  • Human Bean

    I just hopped over here from the NY Times, which has a story on the doctor who’s taking up the cause after Dr. Tiller’s murder:
    Also interesting, with regard to the Stupak battle, is the article’s mention of the fee he charges for a late-term abortion, about $2100. That’s not exactly pocket change, even for a middle class woman or family. The point being, I guess, that the argument that Stupak isn’t a big deal because women can just pay out of pocket is completely bogus. (I mean, it was always bogus, but I’ve seen people toss around numbers like $200-300.)

  • cattrack2

    Late term abortions actually start out in the price range but the later the term, the more the complications, risk and cost. So it could be as much as $5K. On the other hand the more typical earlier abortions could, in fact, be $200-$300.

  • theology_nerd

    If you want to die of cancer, your doctors appointments and medical bills will cost a lot of money for your insurance company or for the government. Therefore, they have a vested interest in keeping you from getting cancer, so I think it makes sense for them to mandate a certain degree of preventative care. If access to birth control pills is an incentive that will motivate women to take charge of their reproductive health, then so be it.
    In regards to the article, I say “yay!” to women’s health being covered, and I certainly hope that birth control will be covered in there. Because I am morally opposed to abortion, I see contraception as being one of the primary ways to PREVENT abortion, so I don’t understand why so many people who label themselves “pro-life” are so firmly against something that will prevent unplanned pregnancies!

  • cattrack2

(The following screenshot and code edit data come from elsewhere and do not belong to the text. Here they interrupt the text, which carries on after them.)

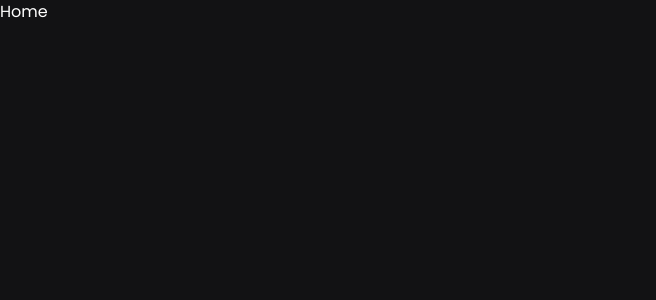
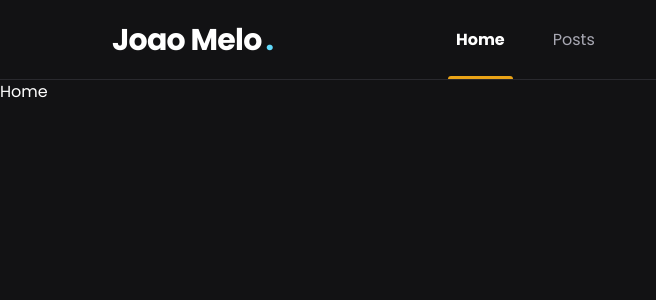
Before and after one commit to joaopcm/website, a Next.js app: page / in a window 1280 px wide. Shown: the top 300 px of the page, without its empty margins (0-656 px from the left). Built offline with nearby package versions, Linux system fonts and the light colour scheme.

Commit message:
feat: add Header component

```diff
--- a/package.json
+++ b/package.json
@@ -15,7 +15,8 @@
     "framer-motion": "^4.1.16",
     "next": "10.2.0",
     "react": "17.0.2",
-    "react-dom": "17.0.2"
+    "react-dom": "^17.0.2",
+    "sass": "^1.32.13"
   },
   "devDependencies": {
     "@types/node": "^15.0.3",
--- /dev/null
+++ b/src/components/Header/index.tsx
@@ -0,0 +1,37 @@
+import { Box, Text, Link } from "@chakra-ui/react";
+import styles from "./styles.module.scss";
+
+export function Header() {
+  return (
+    <header className={styles.headerContainer}>
+      <Box className={styles.headerContent}>
+        <Text fontSize="3xl" fontWeight="bold" letterSpacing="tight" w="64">
+          Joao Melo
+          <Text color="cyan.500" as="span" ml="1">
+            .
+          </Text>
+        </Text>
+
+        <nav>
+          <Link
+            className={styles.active}
+            href=""
+            _hover={{
+              textDecoration: "none",
+            }}
+          >
+            Home
+          </Link>
+          <Link
+            href=""
+            _hover={{
+              textDecoration: "none",
+            }}
+          >
+            Posts
+          </Link>
+        </nav>
+      </Box>
+    </header>
+  );
+}
--- /dev/null
+++ b/src/components/Header/styles.module.scss
@@ -0,0 +1,52 @@
+.headerContainer {
+  height: 5rem;
+  border-bottom: 1px solid var(--chakra-colors-gray-800);
+}
+
+.headerContent {
+  max-width: 1120px;
+  height: 5rem;
+  margin: 0 auto;
+  padding: 0 2rem;
+  display: flex;
+  align-items: center;
+
+  nav {
+    margin-left: 5rem;
+    height: 5rem;
+
+    a {
+      display: inline-block;
+      position: relative;
+      padding: 0 0.5rem;
+      height: 5rem;
+      line-height: 5rem;
+      color: var(--chakra-colors-gray-300);
+      transition: color 0.2s;
+
+      & + a {
+        margin-left: 2rem;
+      }
+
+      &:hover {
+        color: var(--chakra-colors-white);
+      }
+
+      &.active {
+        color: var(--chakra-colors-white);
+        font-weight: bold;
+      }
+
+      &.active::after {
+        content: "";
+        height: 3px;
+        border-radius: 3px 3px 0 0;
+        width: 100%;
+        position: absolute;
+        bottom: 1px;
+        left: 0;
+        background: var(--chakra-colors-yellow-500);
+      }
+    }
+  }
+}
--- a/src/pages/_app.tsx
+++ b/src/pages/_app.tsx
@@ -1,9 +1,11 @@
 import { ChakraProvider } from "@chakra-ui/react";
+import { Header } from "../components/Header";
 import { theme } from "../styles/theme";
 
 function MyApp({ Component, pageProps }) {
   return (
     <ChakraProvider theme={theme}>
+      <Header />
       <Component {...pageProps} />
     </ChakraProvider>
   );
--- a/src/styles/theme.ts
+++ b/src/styles/theme.ts
@@ -4,6 +4,7 @@ export const theme = extendTheme({
   colors: {
     gray: {
       "900": "#121214",
+      "800": "#29292e",
       "300": "#a8a8b3",
       "100": "#e1e1e6",
       "50": "#eeeef2",
```
Also changed, not shown: 1 other file (tests, documents, lock files or other folders).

    Honestly, on this issue, I’m awfully conflicted. This is a slap in the face to science based health care. (Someone on the evening news last night actually said she doesn’t “trust evidence based health care”.) It also misinterprets the communication about mammograms that was issued.
    If Congress starts legislating the details of health care policy we really won’t be able afford nat’l health care. They will legislate in procedures and exams that are unnecessary and not provide a single cent to pay for them. My health care is too important to be legislated by a spineless, where is the wind blowing now Congress, addicted to deficit financing.

  • Veronica


  • ChristineWithRegence

    Check out this fun, short video. It makes you wonder why our health care system is set up the way it is.